# Acceleration technology inside FireDucks

## SWITCHING GROUPBY

In this article, we introduce the acceleration techniques of “groupby” used in FireDucks.

The groupby operation is one of the most fundamental and important operations in tabular data analysis. We can use the groupby operation to obtain important statistical properties such as the mean and variance of the data. We can also combine it with other operations to obtain new features.

FireDucks optimizes based on data characteristics for fast groupby operations. One such optimization is the automatic selection of groupby algorithms based on the number of groups. FireDucks’ groupby algorithm focuses on the number of groups of data and switches between an algorithm that is fast for data with a small number of groups (Algorithm A) and an algorithm that is fast for data with a large number of groups (Algorithm B). The number of groups indicates the type of data that make up the target column.

Consider the following tabular data.

food | category | |
---|---|---|

0 | apple | fruit |

1 | carrot | vegetable |

2 | peach | fruit |

3 | onion | vegetable |

4 | grape | fruit |

There are five elements that make up the “food” column: “apple”, “carrot”, “peach”, “onion”, and “grape”. Therefore, the number of groups in the “food” column is 5. Next, we see that there are two types of elements that make up the “category” column: fruit and vegetable. Therefore, the number of groups in the “category” column is 2.

Calculating the number of groups for large data sets is time-consuming.
Therefore, FireDucks uses a statistical method to estimate the number of groups without obtaining an exact value for the number of groups^{1}.
The estimation is performed as follows.

- Extracts a random piece of data from a sequence of data of interest.
- Record that data.
- Again, take out one data at random from the column of data of interest.
- That data is checked to see if it matches the recorded data and record.
- Repeat operations 3 and 4 multiple times.

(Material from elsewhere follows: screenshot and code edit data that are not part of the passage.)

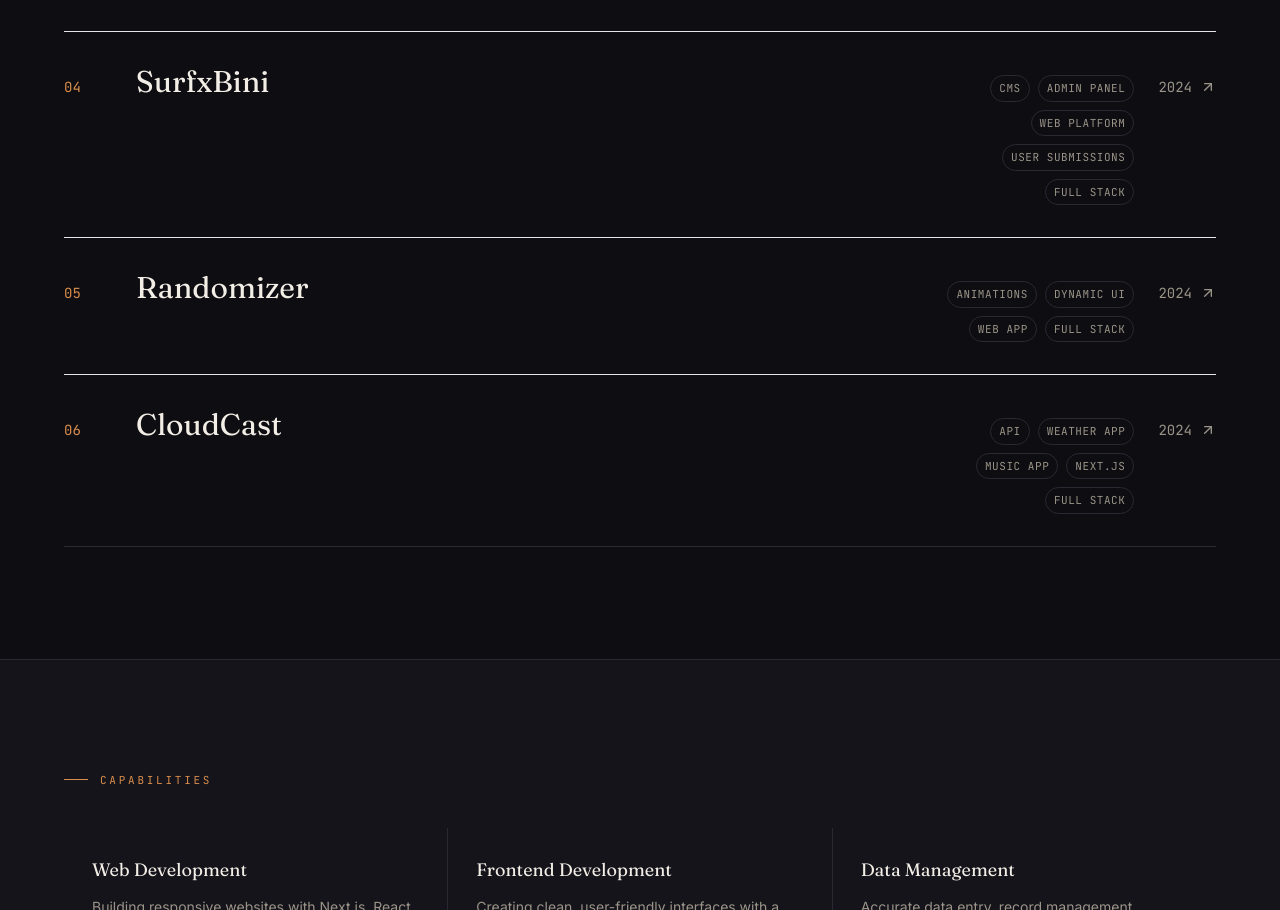
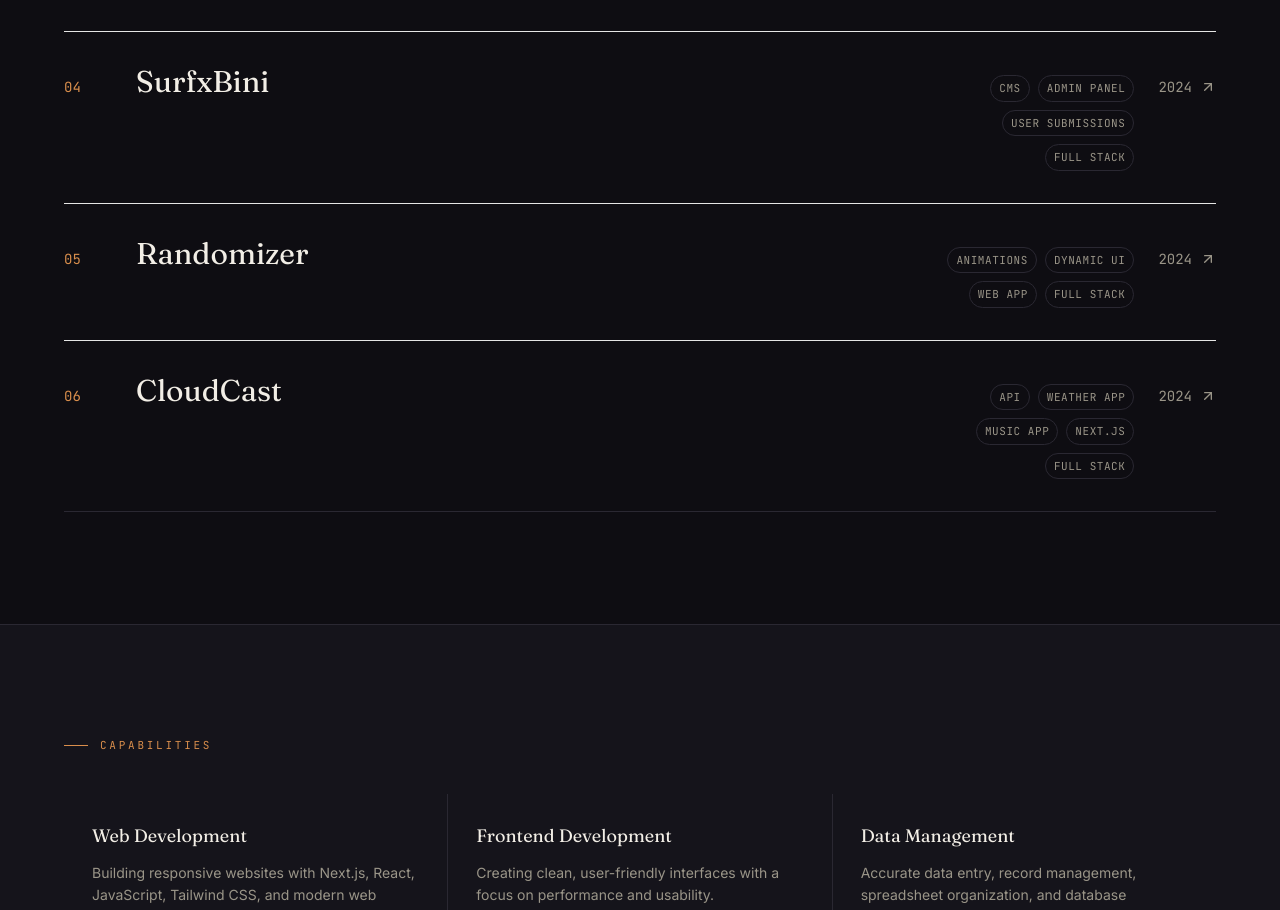
Before and after one commit to SedigoJS/portfolio, a Next.js app: page / in a window 1280 px wide. Shown: the part 1251-2161 px from the top of the page. Built offline with nearby package versions, Linux system fonts and the light colour scheme.

Commit message:
Remove 'Web Platform' tag from SurfxBini project

```diff
--- a/app/page.tsx
+++ b/app/page.tsx
@@ -78,7 +78,7 @@ const WORK = [
     title: "SurfxBini",
     description:
       "A CMS platform for user submissions with admin validation and content moderation system.",
-    tags: ["CMS", "Admin Panel", "Web Platform", "User Submissions", "Full Stack"],
+    tags: ["CMS", "Admin Panel", "User Submissions", "Full Stack"],
     href: "https://bini-con.vercel.app/",
   },
   {
```
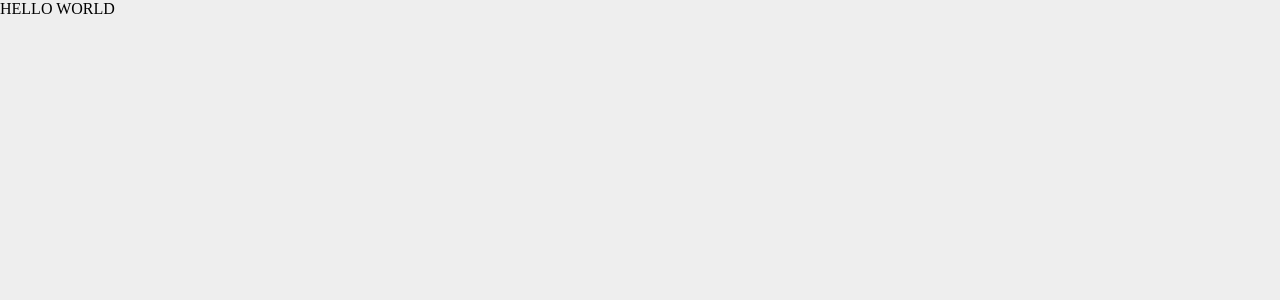
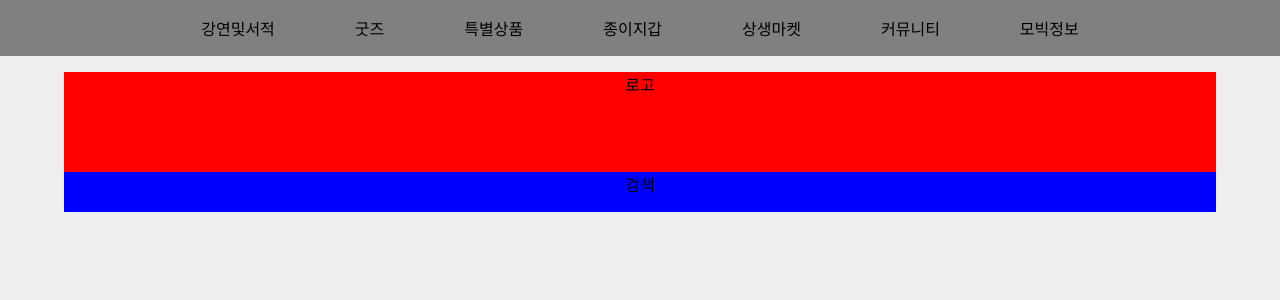
Before and after one commit to choonsimDev/MobickStation, a Next.js app: page / in a window 1280 px wide. Shown: the top 300 px of the page. Built offline with nearby package versions, Linux system fonts and the light colour scheme; a web font is replaced by a local one.

Commit message:
1. add component Header 2. add component LogoAndSearch

```diff
--- /dev/null
+++ b/components/Center.js
@@ -0,0 +1,12 @@
+import styled from "styled-components";
+
+const StyledDiv = styled.div`
+  max-width: 1200px;
+  margin: 0 auto;
+  padding: 0 0.5rem;
+
+`;
+
+export default function Center({ children }) {
+  return <StyledDiv>{children}</StyledDiv>;
+}
--- /dev/null
+++ b/components/Header.js
@@ -0,0 +1,27 @@
+import styled from "styled-components";
+
+const StyledHeader = styled.header`
+
+    display: flex;
+    flex-direction: row;
+    justify-content: center;
+    align-items: center;
+    gap: 5rem;
+    background-color: gray;
+    padding: 1rem;
+    text-align: center;
+`;
+
+export default function Header() {
+    return (
+        <StyledHeader>
+            <div>강연및서적</div>
+            <div>굿즈</div>
+            <div>특별상품</div>
+            <div>종이지갑</div>
+            <div>상생마켓</div>
+            <div>커뮤니티</div>
+            <div>모빅정보</div>
+        </StyledHeader>
+    );
+}
--- /dev/null
+++ b/components/LogoAndSearch.js
@@ -0,0 +1,30 @@
+import Styled from 'styled-components';
+
+const StyledDiv = Styled.div`
+    display: flex;
+    flex-direction: column;
+    justify-content: center;
+    align-items: center;
+    padding: 1rem;
+    text-align: center;
+
+`;
+const StyledLogo = Styled.div`
+    height: 100px;
+    width: 100%;
+    background-color: red;
+`;
+const StyledSearch = Styled.div`
+    height: 40px;
+    width: 100%;
+    background-color: blue;
+`;
+
+export default function LogoAndSearch() {
+    return (
+        <StyledDiv>
+            <StyledLogo>로고</StyledLogo>
+            <StyledSearch>검색</StyledSearch>
+        </StyledDiv>
+    );
+}
--- a/pages/index.js
+++ b/pages/index.js
@@ -1,8 +1,16 @@
 import Head from "next/head";
-import Image from "next/image";
-import { Inter } from "next/font/google";
+import Center from "@/components/Center";
+import styled from "styled-components";
 
-const inter = Inter({ subsets: ["latin"] });
+import Header from "@/components/Header";
+import LogoAndSearch from "@/components/LogoAndSearch";
+
+const StyledDiv = styled.div`
+display: flex;
+justify-content: center;
+align-items: center;
+`;
+
 
 export default function Home() {
   return (
@@ -13,7 +21,10 @@ export default function Home() {
         <meta name="viewport" content="width=device-width, initial-scale=1" />
         <link rel="icon" href="/favicon.ico" />
       </Head>
-      <div>HELLO WORLD</div>
+      <Header />
+      <Center>
+        <LogoAndSearch />
+      </Center>
     </>
   );
 }
```
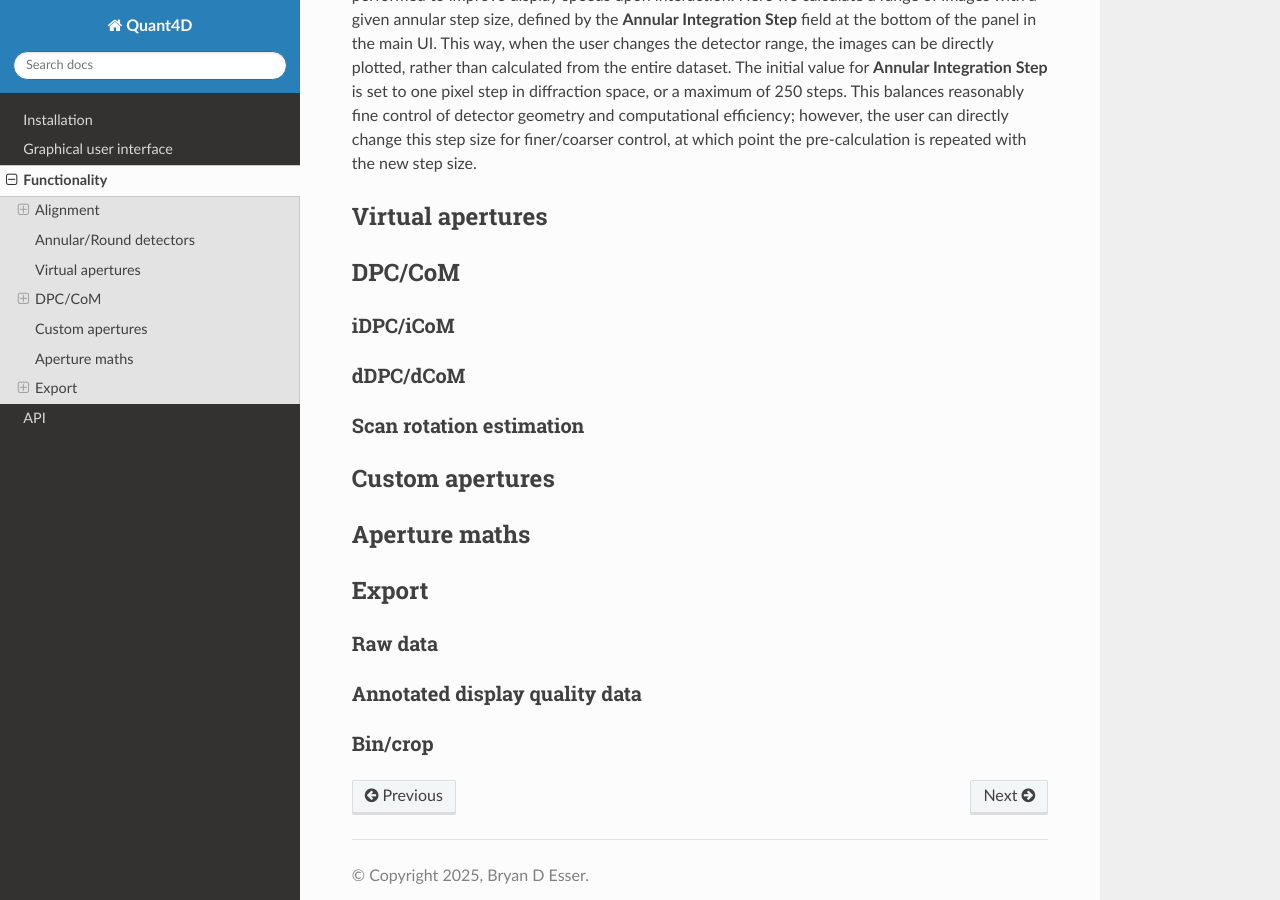
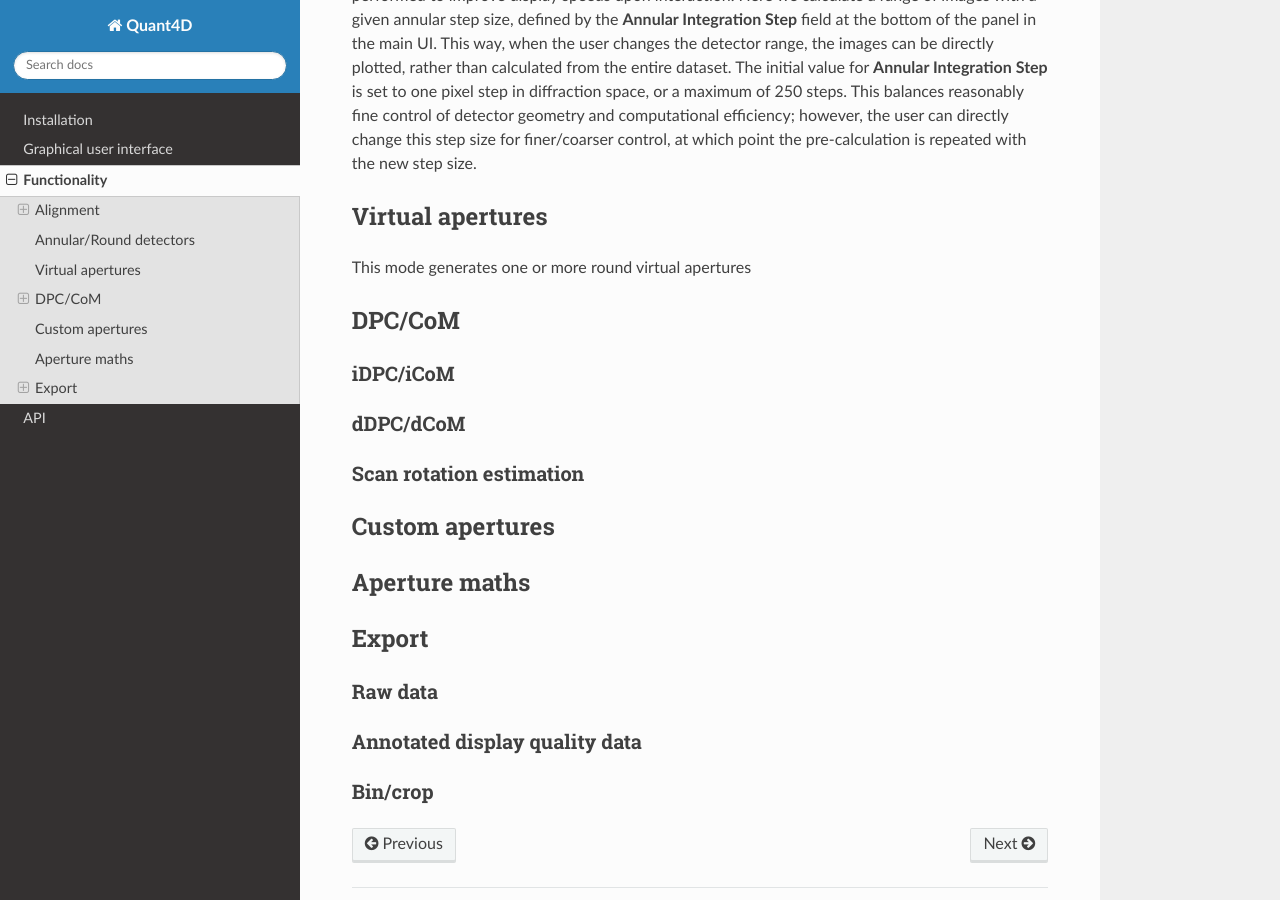
Before and after one commit to bryandesser/Quant4D, a Sphinx documentation site: the page built from docs/source/functionality.rst, in a window 1280 px wide and 900 px high, scrolled down 1204 px. Built offline with Sphinx 7.4.7 and the Read the Docs theme 3.1.0, drawn with Linux system fonts in a browser that asks for light colours; formulas are drawn with MathJax 3; pages that are not in the unit, such as notebooks, are missing from menus.

Commit message:
modified:   docs/source/functionality.rst

```diff
--- a/docs/source/functionality.rst
+++ b/docs/source/functionality.rst
@@ -49,8 +49,8 @@ The most basic and intuitive detector format, this mode provides the user with a
 pair of circular annotations on the diffraction pattern, which are linked to
 slider bars and numerical inputs in the main UI. These can be used to form
 circular or annular detectors centered on the transmitted beam. The width of the
-detector can be fixed by enabling the |radius_link| icon between the two slider bars.
-This allows the user to change the inner and outer angles simultaneously.
+detector can be fixed by enabling the |radius_link| icon between the two slider
+bars. This allows the user to change the inner and outer angles simultaneously.
 
 When the user first switches to this mode from the **Alignment** mode, a
 pre-calculation step is performed to improve display speeds upon interaction.
@@ -66,6 +66,7 @@ with the new step size.
 
 Virtual apertures
 -----------------
+This mode generates one or more round virtual apertures
 
 DPC/CoM
 -------
```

After repeating operations 3 and 4 multiple times, FireDucks estimates the number of groups of data in the group key of interest from the number of times the data was retrieved and the number of matches.

## Evaluation

We measured the calculation speed using TPC-H, a benchmark that includes many processes related to data analysis.

“A" uses only Algorithm A for groupby operations, and “B” uses only Algorithm B for groupby operations. “auto" estimates the number of groups and automatically selects between Algorithm A and B for the groupby operation.

Processes for which there is little difference in execution time between Algorithm A and Algorithm B are omitted from the above graph. The graph shows that, with the exception of q10, the automatic selection algorithm is the faster of Algorithm A and Algorithm B.

The total shows the computation time for the entire TPC-H, including the processes excluded from the above graph for Algorithm A, Algorithm B, and the automatic selection algorithm. This indicates that the automatic selection algorithm is about 3 times faster than Algorithm A, and about 1.2 times faster than Algorithm B for TPC-H as a whole.

## Reference

M. Bressan, E. Peserico, and L. Pretto. Simple set cardinality estimation through random sampling. CoRR, abs/1512.07901, 2015. ↩︎